Across from the food hall in Tsukiji is a rather small sized shrine. Namiyoke Inari Jinja.
It's the place where the local businesses pray for good fortune, with some of them donating lanterns to light besides the main torii.
Even though it was raining I decided to check it out. While the grounds were not small, it was clear there was a lot here.
The Haiden where prayers are made to the enshrined kami. Inari Myojin is one that is worshiped here.
The shrine area goes back to the Manji era (around 1660) when people were trying to reclaim the land here from the bay. While doing that, waves were a problem. So the people floated an image of Inari Myojin on the sea there and from that point on there the land reclamation went well.
The name of the shrine means "protection from the waves".
I could have used a little protection from the falling water. I guess my luck with little rain my two prior March trips finally wore off.
There are many carved stones and more here. I couldn't begin to say what all they represent.
I can tell you that the Seven Lucky Gods are also here.
I can also tell you that there is a pillar for each animal of the Japanese Zodiac. I believe this one is for sheep. As for the marbles, I do not know. It's some kind of offering.
There is one for monkey.
Horse along with more carved stones.
Snake and dragon sit next to each other.
Rabbit had a newer metal plaque along side. These may be in relation to local trade groups.
Tiger had to put up with a crowd of Inari foxes. That's a really small shrine.
Another look at the tiger.
Bull and rat were towards the back.
Finally boar, dog and rooster.
There is another remarkable thing about this shrine.
This is the male lion head and it weighs 2,200 pounds or one metric ton. Why does that matter? Because every three years one of the lion heads is carried in their Tsukiji Shishi Matsuri parade along with a mikoshi portable shrine. The other two years only the mikoshi is carried.
So that is a look at the Namiyoke Inari Shrine in Tsukiji.

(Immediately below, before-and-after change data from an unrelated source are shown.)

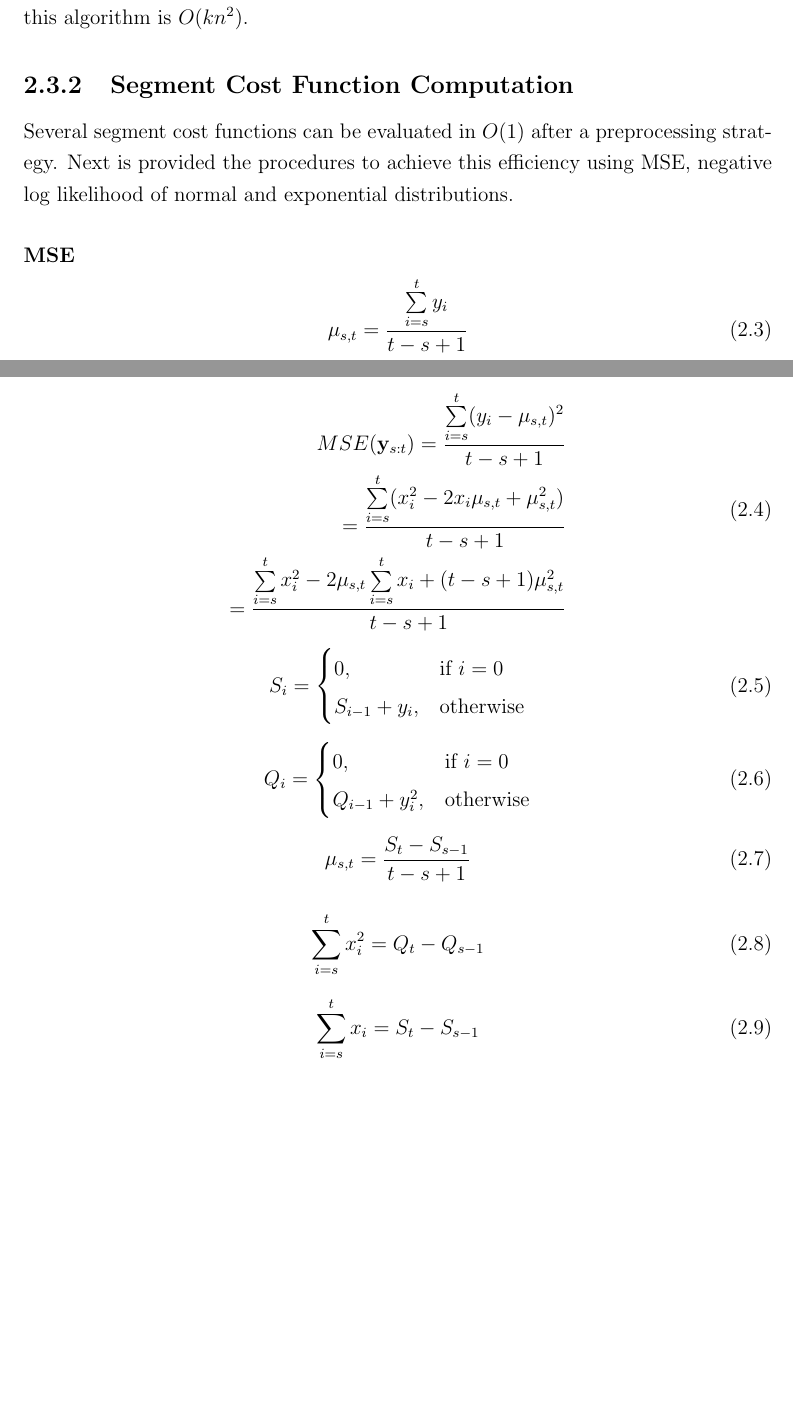
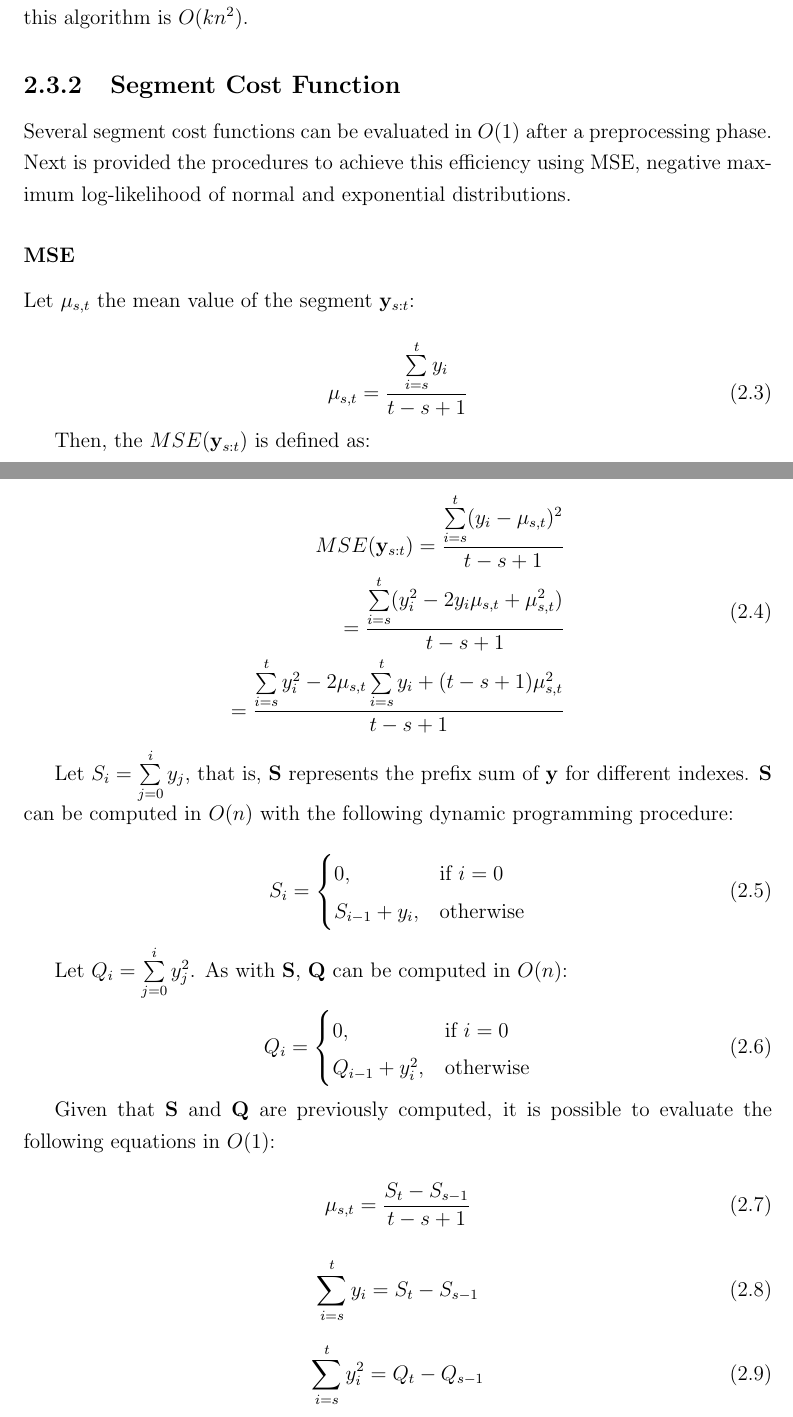
Before and after one commit to diegoximenes/master_dissertation, a LaTeX thesis (thesis/thesis.tex, which reads thesis/src/literature_review.tex): two parts of pages 12 and 13 of 20, joined at a grey line, cut so that both start at the same text, the shorter picture padded with empty space. Compiled offline with pdfLaTeX; a missing bibliography style is replaced by a similar one.

Commit message:
Thesis: changes in literature review

```diff
--- a/thesis/src/literature_review.tex
+++ b/thesis/src/literature_review.tex
@@ -42,23 +42,29 @@ This problem can be solved using dynamic programming:
 
 Given that function $C$ can be evaluated in $O(1)$, the overal time complexity of this algorithm is $O(k n^2)$.
 
-\subsection{Segment Cost Function Computation}
+\subsection{Segment Cost Function}
 
-Several segment cost functions can be evaluated in $O(1)$ after a preprocessing strategy. Next is provided the procedures to achieve this efficiency using MSE, negative log likelihood of normal and exponential distributions.
+Several segment cost functions can be evaluated in $O(1)$ after a preprocessing phase. Next is provided the procedures to achieve this efficiency using MSE, negative maximum log-likelihood of normal and exponential distributions.
 
 \subsubsection{MSE}
+
+Let $\mu_{s, t}$ the mean value of the segment $\mathbf{y}_{s : t}$:
 
 \begin{equation}
     \mu_{s, t} = \frac{\sum \limits_{i = s}^{t} y_{i}}{t - s + 1}
 \end{equation}
 
+Then, the $MSE(\mathbf{y}_{s : t})$ is defined as:
+
 \begin{equation}
     \begin{aligned}
         MSE(\mathbf{y}_{s : t}) = \frac{\sum \limits_{i = s}^{t} (y_{i} - \mu_{s, t})^{2}}{t - s + 1} \\
-        = \frac{\sum \limits_{i = s}^{t} (x_{i}^{2} - 2 x_{i} \mu_{s, t} + \mu_{s, t}^{2})}{t - s + 1} \\
-        = \frac{\sum \limits_{i = s}^{t} x_{i}^{2} - 2 \mu_{s, t} \sum \limits_{i = s}^{t} x_{i} + (t - s + 1) \mu_{s, t}^{2}}{t - s + 1} \\
+        = \frac{\sum \limits_{i = s}^{t} (y_{i}^{2} - 2 y_{i} \mu_{s, t} + \mu_{s, t}^{2})}{t - s + 1} \\
+        = \frac{\sum \limits_{i = s}^{t} y_{i}^{2} - 2 \mu_{s, t} \sum \limits_{i = s}^{t} y_{i} + (t - s + 1) \mu_{s, t}^{2}}{t - s + 1} \\
     \end{aligned}
 \end{equation}
+
+Let $S_{i} = \sum \limits_{j = 0}^{i} y_{j}$, that is, $\mathbf{S}$ represents the prefix sum of $\mathbf{y}$ for different indexes. $\mathbf{S}$ can be computed in $O(n)$ with the following dynamic programming procedure:
 
 \begin{equation}
     S_{i} =
@@ -68,6 +74,8 @@ Several segment cost functions can be evaluated in $O(1)$ after a preprocessing
     \end{cases}
 \end{equation}
 
+Let $Q_{i} = \sum \limits_{j = 0}^{i} y_{j}^{2}$. As with $\mathbf{S}$, $\mathbf{Q}$ can be computed in $O(n)$:
+
 \begin{equation}
     Q_{i} =
     \begin{cases}
@@ -76,14 +84,19 @@ Several segment cost functions can be evaluated in $O(1)$ after a preprocessing
     \end{cases}
 \end{equation}
 
+Given that $\mathbf{S}$ and $\mathbf{Q}$ are previously computed, it is possible to evaluate the following equations in $O(1)$:
+
 \begin{equation}
+    \label{mean_o1}
     \mu_{s, t} = \frac{S_{t} - S_{s - 1}}{t - s + 1}
 \end{equation}
 
 \begin{equation}
-    \sum \limits_{i = s}^{t} x_{i}^{2} = Q_{t} - Q_{s - 1}
+    \label{prefixsum1_o1}
+    \sum \limits_{i = s}^{t} y_{i} = S_{t} - S_{s - 1}
 \end{equation}
 
 \begin{equation}
-    \sum \limits_{i = s}^{t} x_{i} = S_{t} - S_{s - 1}
+    \label{prefixsum2_o1}
+    \sum \limits_{i = s}^{t} y_{i}^{2} = Q_{t} - Q_{s - 1}
 \end{equation}
```
Also changed, not shown: thesis/thesis.pdf, thesis/src/literature_review.tex (2 more changed lines), 4 other files.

Popular with the businesses there. My next post will be a little smaller, about a place so large it's impossible to ignore it.